The Chief Executive Officer of the Ghana Chamber of Mines, Ms Joyce Aryee, has emphasized the need to change from treating diseases to promoting good health especially in homes.
Achieving good health needed a look at the grassroots' problems, which emanated from homes and understanding that the home environment affected the health of the people, she said.
Speaking at the Eighth Annual Public Lectures of the Ghana Medical Association (GMA) in Accra she noted that certain pollutants in homes often exceeded those found outside.
It was on the theme: "Home Environment and Health."
Ms Aryee said Ghanaians had turned a blind eye to all that went into keeping homes neater and safer adding that people living in densely populated areas were exposed to noise levels exceeding 55 decibels (dB).
Residents in such areas therefore did not benefit from a sleeping environment that complied with WHO guidelines of not more than 30dB over eight hours, she said.
She added: "We complain but we do little to remedy the situation".
She mentioned some of the health risks associated with high noise levels as pain and hearing fatigue, hearing impairment including annoyance and interference with speech communication.
Ms Aryee said an estimated 80 per cent of the population in Accra lived in high density and unplanned settlements where waste water from domestic activities was unregulated hence the haphazard discharge of water in the yard, streets and open drains. Only a few households practice disposal of waste water in septic tanks.

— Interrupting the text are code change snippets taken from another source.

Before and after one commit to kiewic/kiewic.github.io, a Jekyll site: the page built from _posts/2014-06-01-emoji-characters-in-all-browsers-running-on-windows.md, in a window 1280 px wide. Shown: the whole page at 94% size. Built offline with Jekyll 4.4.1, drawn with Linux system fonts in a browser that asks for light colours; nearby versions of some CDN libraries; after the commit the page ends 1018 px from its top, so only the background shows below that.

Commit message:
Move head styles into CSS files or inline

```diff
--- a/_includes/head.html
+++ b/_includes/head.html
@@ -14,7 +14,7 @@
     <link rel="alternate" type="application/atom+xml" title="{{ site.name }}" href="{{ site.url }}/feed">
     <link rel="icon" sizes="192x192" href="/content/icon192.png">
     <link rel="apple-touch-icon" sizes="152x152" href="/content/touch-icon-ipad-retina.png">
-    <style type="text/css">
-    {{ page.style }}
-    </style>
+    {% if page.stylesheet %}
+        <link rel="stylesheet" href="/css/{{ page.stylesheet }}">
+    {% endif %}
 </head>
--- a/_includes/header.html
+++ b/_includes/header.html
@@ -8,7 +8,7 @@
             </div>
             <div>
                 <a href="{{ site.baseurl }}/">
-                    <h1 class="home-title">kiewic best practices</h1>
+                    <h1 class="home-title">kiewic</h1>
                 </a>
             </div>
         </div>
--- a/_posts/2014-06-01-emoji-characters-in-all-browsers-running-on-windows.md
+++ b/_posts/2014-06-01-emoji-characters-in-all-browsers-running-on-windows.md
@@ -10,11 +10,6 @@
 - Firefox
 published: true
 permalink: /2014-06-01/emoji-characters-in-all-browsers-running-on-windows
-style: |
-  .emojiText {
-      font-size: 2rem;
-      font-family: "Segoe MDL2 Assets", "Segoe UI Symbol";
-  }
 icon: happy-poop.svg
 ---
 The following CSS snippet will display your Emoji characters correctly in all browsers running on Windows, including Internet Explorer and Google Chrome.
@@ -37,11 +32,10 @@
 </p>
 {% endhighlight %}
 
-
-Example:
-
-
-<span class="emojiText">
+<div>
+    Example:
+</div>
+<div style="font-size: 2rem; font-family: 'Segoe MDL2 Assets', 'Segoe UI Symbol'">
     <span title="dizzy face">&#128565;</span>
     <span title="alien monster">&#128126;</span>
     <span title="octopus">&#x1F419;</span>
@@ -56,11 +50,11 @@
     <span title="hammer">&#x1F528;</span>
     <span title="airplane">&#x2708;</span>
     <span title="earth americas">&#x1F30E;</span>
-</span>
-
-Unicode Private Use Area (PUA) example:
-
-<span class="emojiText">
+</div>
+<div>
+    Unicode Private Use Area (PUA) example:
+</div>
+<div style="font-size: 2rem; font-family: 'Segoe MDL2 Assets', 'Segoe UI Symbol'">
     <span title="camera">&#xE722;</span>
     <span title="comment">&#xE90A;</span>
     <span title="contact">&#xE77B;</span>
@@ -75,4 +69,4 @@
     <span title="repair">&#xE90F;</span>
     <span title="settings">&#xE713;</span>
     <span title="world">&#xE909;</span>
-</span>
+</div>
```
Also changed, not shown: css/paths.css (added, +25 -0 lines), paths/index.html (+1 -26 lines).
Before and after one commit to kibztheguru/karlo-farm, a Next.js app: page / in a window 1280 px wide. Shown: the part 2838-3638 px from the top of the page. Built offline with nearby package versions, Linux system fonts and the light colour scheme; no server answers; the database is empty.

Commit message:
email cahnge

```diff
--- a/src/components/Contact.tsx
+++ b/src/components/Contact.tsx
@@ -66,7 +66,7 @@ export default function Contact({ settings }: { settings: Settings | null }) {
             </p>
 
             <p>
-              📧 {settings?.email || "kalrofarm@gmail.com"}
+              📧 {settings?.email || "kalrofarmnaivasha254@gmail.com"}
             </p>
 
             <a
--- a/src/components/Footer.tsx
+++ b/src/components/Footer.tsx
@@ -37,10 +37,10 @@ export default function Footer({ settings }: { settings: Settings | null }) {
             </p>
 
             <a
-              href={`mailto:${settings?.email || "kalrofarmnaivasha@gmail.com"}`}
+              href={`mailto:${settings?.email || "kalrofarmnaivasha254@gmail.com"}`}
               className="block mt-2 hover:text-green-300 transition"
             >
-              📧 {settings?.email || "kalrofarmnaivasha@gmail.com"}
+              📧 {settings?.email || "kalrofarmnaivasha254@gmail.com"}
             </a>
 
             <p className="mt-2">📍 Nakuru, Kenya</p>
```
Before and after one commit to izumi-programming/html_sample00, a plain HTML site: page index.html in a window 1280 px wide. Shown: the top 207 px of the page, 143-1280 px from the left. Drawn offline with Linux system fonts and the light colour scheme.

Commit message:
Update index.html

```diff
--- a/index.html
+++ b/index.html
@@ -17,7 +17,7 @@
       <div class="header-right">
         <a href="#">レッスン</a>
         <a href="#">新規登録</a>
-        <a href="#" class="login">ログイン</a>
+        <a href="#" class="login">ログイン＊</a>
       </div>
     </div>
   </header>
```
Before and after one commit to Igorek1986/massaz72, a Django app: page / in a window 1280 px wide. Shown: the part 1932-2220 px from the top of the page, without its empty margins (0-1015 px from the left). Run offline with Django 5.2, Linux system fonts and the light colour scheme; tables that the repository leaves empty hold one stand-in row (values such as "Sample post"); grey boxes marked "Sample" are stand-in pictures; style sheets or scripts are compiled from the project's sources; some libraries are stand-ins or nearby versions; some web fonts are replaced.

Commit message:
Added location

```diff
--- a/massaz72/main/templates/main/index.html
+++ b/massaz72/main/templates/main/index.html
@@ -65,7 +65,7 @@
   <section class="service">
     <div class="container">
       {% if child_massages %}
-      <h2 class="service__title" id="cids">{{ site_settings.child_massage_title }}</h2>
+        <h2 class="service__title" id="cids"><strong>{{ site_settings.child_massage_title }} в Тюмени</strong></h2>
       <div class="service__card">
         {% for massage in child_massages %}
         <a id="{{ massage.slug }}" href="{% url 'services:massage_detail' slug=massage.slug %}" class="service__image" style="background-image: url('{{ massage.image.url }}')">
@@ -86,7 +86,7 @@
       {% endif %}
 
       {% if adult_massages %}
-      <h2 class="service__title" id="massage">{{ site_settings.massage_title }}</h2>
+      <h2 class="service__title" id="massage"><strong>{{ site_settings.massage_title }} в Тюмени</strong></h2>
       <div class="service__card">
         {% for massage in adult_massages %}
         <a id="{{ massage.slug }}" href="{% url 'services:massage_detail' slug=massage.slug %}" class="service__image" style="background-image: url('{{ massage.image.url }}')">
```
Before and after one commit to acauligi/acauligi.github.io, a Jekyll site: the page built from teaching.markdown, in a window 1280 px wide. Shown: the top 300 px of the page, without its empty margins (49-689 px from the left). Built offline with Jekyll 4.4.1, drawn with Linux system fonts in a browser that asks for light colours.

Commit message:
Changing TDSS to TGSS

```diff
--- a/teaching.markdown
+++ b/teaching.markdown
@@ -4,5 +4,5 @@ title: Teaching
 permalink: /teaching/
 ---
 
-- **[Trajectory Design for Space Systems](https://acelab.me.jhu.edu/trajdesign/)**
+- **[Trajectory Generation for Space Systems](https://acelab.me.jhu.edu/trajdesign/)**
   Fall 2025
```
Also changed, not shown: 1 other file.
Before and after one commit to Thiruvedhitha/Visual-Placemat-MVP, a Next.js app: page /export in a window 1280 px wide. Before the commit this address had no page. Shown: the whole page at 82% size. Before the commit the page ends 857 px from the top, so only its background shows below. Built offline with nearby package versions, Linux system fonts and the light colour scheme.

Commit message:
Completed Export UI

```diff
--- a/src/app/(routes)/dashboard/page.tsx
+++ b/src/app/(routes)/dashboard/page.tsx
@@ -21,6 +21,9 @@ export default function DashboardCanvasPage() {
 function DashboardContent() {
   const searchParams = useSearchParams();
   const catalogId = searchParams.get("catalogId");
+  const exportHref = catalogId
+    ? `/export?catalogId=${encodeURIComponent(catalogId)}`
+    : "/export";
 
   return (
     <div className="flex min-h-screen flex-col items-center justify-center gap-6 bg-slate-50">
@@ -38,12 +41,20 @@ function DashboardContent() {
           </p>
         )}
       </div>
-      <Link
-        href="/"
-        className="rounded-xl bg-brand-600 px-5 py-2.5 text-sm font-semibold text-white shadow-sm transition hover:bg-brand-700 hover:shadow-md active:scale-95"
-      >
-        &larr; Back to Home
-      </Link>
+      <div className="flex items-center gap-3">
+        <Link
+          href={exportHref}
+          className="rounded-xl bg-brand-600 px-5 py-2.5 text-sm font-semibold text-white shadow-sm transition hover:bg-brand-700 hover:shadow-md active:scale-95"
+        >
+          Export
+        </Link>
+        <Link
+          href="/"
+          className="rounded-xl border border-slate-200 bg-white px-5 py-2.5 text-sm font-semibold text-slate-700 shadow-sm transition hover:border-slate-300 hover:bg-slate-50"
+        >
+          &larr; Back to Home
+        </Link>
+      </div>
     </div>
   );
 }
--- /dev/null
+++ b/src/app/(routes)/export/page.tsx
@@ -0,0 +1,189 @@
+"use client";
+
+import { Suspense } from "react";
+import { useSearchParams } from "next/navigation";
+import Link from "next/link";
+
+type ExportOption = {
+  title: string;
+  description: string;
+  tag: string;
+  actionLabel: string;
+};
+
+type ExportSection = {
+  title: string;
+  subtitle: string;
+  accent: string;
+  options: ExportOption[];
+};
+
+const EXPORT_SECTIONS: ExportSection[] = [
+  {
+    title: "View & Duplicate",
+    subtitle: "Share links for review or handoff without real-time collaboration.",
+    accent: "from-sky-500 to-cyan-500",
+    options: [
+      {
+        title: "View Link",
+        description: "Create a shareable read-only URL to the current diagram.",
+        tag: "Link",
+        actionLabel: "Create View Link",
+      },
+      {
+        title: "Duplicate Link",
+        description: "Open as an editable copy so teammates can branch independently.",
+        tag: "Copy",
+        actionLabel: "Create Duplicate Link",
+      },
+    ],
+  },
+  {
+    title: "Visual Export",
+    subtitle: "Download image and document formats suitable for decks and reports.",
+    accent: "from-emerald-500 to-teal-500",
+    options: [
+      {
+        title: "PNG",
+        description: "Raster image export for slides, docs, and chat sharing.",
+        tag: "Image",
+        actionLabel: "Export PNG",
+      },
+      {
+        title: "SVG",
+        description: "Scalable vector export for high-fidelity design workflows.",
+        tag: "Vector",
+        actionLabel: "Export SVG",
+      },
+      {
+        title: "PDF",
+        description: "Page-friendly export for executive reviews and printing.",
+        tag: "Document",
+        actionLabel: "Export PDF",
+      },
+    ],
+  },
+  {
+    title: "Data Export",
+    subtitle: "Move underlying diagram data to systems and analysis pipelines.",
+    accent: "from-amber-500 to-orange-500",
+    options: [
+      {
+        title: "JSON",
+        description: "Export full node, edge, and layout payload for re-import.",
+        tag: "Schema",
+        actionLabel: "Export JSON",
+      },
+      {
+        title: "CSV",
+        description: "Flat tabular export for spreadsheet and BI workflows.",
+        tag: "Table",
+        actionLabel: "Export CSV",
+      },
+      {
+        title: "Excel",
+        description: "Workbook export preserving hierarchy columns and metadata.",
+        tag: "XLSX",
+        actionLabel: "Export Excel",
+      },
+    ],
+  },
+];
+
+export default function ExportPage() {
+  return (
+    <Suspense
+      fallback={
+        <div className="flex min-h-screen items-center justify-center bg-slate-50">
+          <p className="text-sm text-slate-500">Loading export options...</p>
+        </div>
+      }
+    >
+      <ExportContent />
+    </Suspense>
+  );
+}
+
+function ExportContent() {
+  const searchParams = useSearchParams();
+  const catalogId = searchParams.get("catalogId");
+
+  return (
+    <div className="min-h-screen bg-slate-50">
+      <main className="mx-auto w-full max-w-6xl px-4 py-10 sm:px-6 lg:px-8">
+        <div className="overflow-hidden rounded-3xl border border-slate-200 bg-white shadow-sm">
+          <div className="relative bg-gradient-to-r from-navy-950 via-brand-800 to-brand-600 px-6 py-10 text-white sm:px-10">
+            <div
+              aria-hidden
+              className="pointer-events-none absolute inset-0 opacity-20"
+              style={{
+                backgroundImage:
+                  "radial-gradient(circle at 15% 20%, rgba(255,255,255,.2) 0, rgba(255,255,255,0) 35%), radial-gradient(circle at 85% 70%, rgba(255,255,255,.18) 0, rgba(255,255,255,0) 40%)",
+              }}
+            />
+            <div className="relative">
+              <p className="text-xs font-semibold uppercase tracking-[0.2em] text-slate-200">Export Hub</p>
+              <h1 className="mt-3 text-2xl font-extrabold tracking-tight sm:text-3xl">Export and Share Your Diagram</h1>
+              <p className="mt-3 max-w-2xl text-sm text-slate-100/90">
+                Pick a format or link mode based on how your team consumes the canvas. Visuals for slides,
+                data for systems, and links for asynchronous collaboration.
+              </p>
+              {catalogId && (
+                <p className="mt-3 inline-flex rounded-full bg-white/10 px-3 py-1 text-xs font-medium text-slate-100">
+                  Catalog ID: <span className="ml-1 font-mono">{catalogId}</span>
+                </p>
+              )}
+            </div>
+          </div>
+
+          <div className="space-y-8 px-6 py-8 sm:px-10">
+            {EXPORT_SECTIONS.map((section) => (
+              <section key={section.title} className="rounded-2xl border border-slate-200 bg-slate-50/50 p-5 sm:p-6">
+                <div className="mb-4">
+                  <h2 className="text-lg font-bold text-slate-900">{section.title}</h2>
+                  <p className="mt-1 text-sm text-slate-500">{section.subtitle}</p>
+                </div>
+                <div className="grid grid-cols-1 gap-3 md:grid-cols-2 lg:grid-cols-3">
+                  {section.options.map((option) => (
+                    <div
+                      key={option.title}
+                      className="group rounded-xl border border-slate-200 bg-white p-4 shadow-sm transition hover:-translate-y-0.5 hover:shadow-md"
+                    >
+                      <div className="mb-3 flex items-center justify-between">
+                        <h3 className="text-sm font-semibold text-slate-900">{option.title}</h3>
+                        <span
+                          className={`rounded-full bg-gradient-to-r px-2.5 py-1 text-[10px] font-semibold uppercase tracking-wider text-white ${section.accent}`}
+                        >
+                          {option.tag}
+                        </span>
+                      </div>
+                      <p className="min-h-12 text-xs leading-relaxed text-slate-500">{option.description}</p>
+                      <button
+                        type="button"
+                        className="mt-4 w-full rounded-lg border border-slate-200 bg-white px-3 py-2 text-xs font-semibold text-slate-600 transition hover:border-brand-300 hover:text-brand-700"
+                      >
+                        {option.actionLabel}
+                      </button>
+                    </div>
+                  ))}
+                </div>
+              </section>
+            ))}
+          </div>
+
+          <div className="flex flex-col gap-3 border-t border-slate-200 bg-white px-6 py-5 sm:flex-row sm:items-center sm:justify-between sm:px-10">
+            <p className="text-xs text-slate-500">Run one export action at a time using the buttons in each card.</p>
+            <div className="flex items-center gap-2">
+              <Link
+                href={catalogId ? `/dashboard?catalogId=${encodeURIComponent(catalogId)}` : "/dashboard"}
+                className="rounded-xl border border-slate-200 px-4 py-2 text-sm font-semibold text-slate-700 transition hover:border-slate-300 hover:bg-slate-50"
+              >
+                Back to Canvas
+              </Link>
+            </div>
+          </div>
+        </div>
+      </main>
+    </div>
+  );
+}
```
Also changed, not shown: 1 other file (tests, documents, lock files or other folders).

Indiscriminate disposal of waste water did not only pose a health threat to residents but was also a major environment threat to water resources since almost every water source in the country had become a receptor of waste water often containing human excreta.